So, when purchasing skates online for your child, please keep their shoe size vs. foot size in mind.  With a proper skate size, your child's speed, agility, and enjoyment of the game will be greatly improved.

ADULTS:  The biggest issue I see with adults telling me their shoe size is width.  If you have a wide foot and can't find shoes that fit your proper length, you're generally forced to buy shoes that are bigger in order to compensate for your width.  In reality then, your shoe size could be as much as 1.5 to 2 sizes longer than your actual foot size.  For example, if your foot size is a 9 and you apply the 1.5 down rule, your skate size is a size 7.5.  If, on the other hand, you buy a size 11 shoe to compensate for your wide foot, your skate size would be a size 9.5 based on the 1.5 rule. That's a full 2 sizes bigger than what your foot size says you should be skating in!  If this sounds like you, I strongly recommend that you go into your local pro shop to get properly sized and fitted (provided they know what their doing and have a boot heater and spot press).  If you are unable to make it into or don't have a local pro shop, you may want to consider an E or EE width skate (depending on how wide your foot is), but ONLY if you buy a skate size that corresponds to your actual foot size.  If you buy that size 9.5 skate (already to big) in a EE width, you're only exacerbating the problem.

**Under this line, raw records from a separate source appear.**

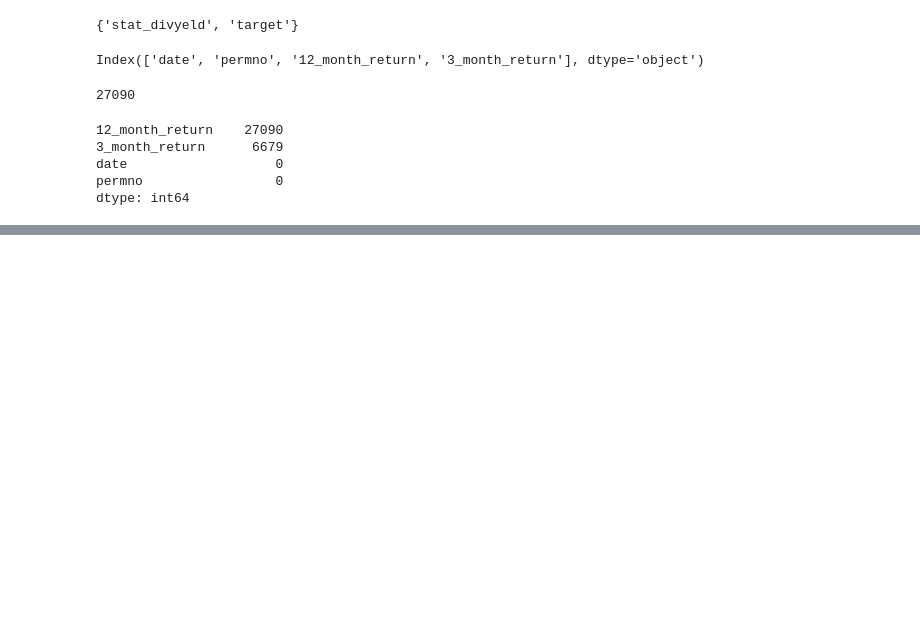
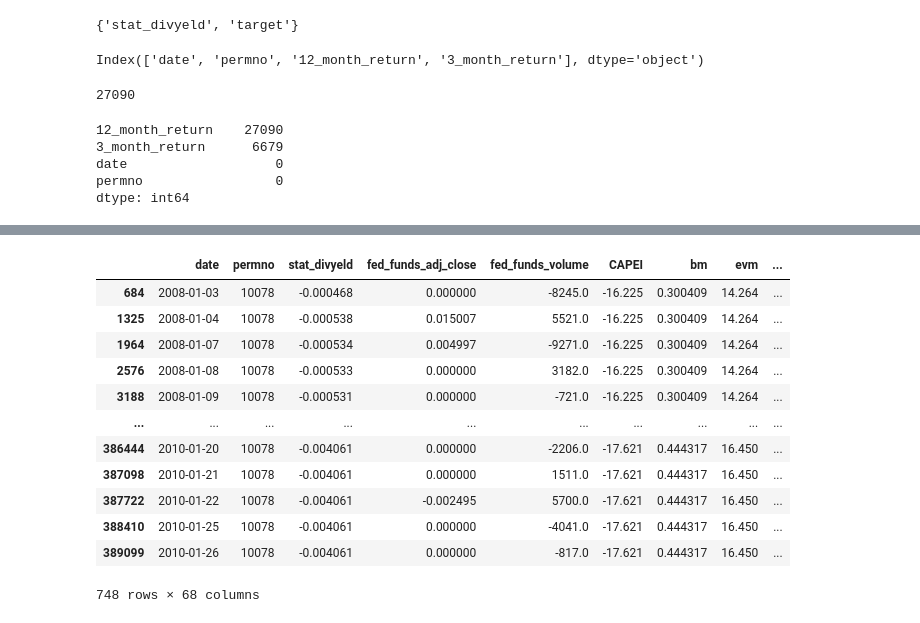
Before and after one commit to NotFrancee/bsic_hephaestus_paper, a Jupyter notebook: src/feature_selection/dataset_to_use.ipynb, the cells around one changed output, grey strips where cells are left out. Drawn from its saved outputs; the diff is of its cells as text; code cells hidden in the pictures; blank space fills up the shorter version.

Commit message:
fixed macd, rsi, prc

```diff
--- a/src/feature_selection/dataset_to_use.ipynb
+++ b/src/feature_selection/dataset_to_use.ipynb
@@ -110,0 +119,4 @@ definitive_dataset.to_csv('../../data/definitive_dataset.csv', index=False)
+# %%
+# drop the problematic columns
+columns_to_drop = ['3_month_return', '12_month_return', 'prc', 'rsi', 'MACD_index', 'prc_adj']
+definitive_dataset.drop(columns=columns_to_drop, inplace=True)
@@ -110,0 +192,3 @@ definitive_dataset.to_csv('../../data/definitive_dataset.csv', index=False)
+# %%
+# add prc_adj and prc to definitive_dataset
+definitive_dataset = pd.merge(definitive_dataset, price_data[['date', 'permno', 'adj_prc', 'prc']], on=['date', 'permno'], how='left')
@@ -110,0 +211,20 @@ definitive_dataset.to_csv('../../data/definitive_dataset.csv', index=False)
+# %%
+# Run .diff() on columns_to_drop
+definitive_dataset.rename(columns={'adj_prc': 'prc_adj'}, inplace=True)
+definitive_dataset[columns_to_drop] = definitive_dataset[columns_to_drop].diff()
+# %%
+definitive_dataset[definitive_dataset['permno'] == 10078]
+# %% [output]
+|  | date | permno | stat_divyeld | fed_funds_adj_close | fed_funds_volume | CAPEI | bm | evm | ... |
+| 684 | 2008-01-03 | 10078 | -0.000468 | 0.000000 | -8245.0 | -16.225 | 0.300409 | 14.264 | ... |
+| 1325 | 2008-01-04 | 10078 | -0.000538 | 0.015007 | 5521.0 | -16.225 | 0.300409 | 14.264 | ... |
+| 1964 | 2008-01-07 | 10078 | -0.000534 | 0.004997 | -9271.0 | -16.225 | 0.300409 | 14.264 | ... |
+| 2576 | 2008-01-08 | 10078 | -0.000533 | 0.000000 | 3182.0 | -16.225 | 0.300409 | 14.264 | ... |
+| 3188 | 2008-01-09 | 10078 | -0.000531 | 0.000000 | -721.0 | -16.225 | 0.300409 | 14.264 | ... |
+| ... | ... | ... | ... | ... | ... | ... | ... | ... | ... |
+| 386444 | 2010-01-20 | 10078 | -0.004061 | 0.000000 | -2206.0 | -17.621 | 0.444317 | 16.450 | ... |
+| 387098 | 2010-01-21 | 10078 | -0.004061 | 0.000000 | 1511.0 | -17.621 | 0.444317 | 16.450 | ... |
+| 387722 | 2010-01-22 | 10078 | -0.004061 | -0.002495 | 5700.0 | -17.621 | 0.444317 | 16.450 | ... |
+| 388410 | 2010-01-25 | 10078 | -0.004061 | 0.000000 | -4041.0 | -17.621 | 0.444317 | 16.450 | ... |
+| 389099 | 2010-01-26 | 10078 | -0.004061 | 0.000000 | -817.0 | -17.621 | 0.444317 | 16.450 | ... |
+748 rows × 68 columns
```
Also changed, not shown: parts of 16 cells of this notebook.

While the example above might be an exaggeration of sorts, the truth is, we all tend to buy our shoes a little on the big side for one reason or another.  Whether it's because you had to have a particular style and the shoe store didn't have your exact size, your shoe size varies from manufacturer to manufacturer and model to model, or you just happen to wear your shoes loose and comfortable, you need to keep these size variations in mind when converting your shoe size to a skate size.  Otherwise, the myth that your skates are supposed to hurt (and it is a myth), will become a reality.

QUICK TIP:  If your new skates feel a little tight or uncomfortable, try switching from your standard cotton sock to a thin skating sock.  You'd be amazed at the amount of space that makes.

Stay tuned for next weeks post!

Russ Edwards
Hockey & Skate Outlet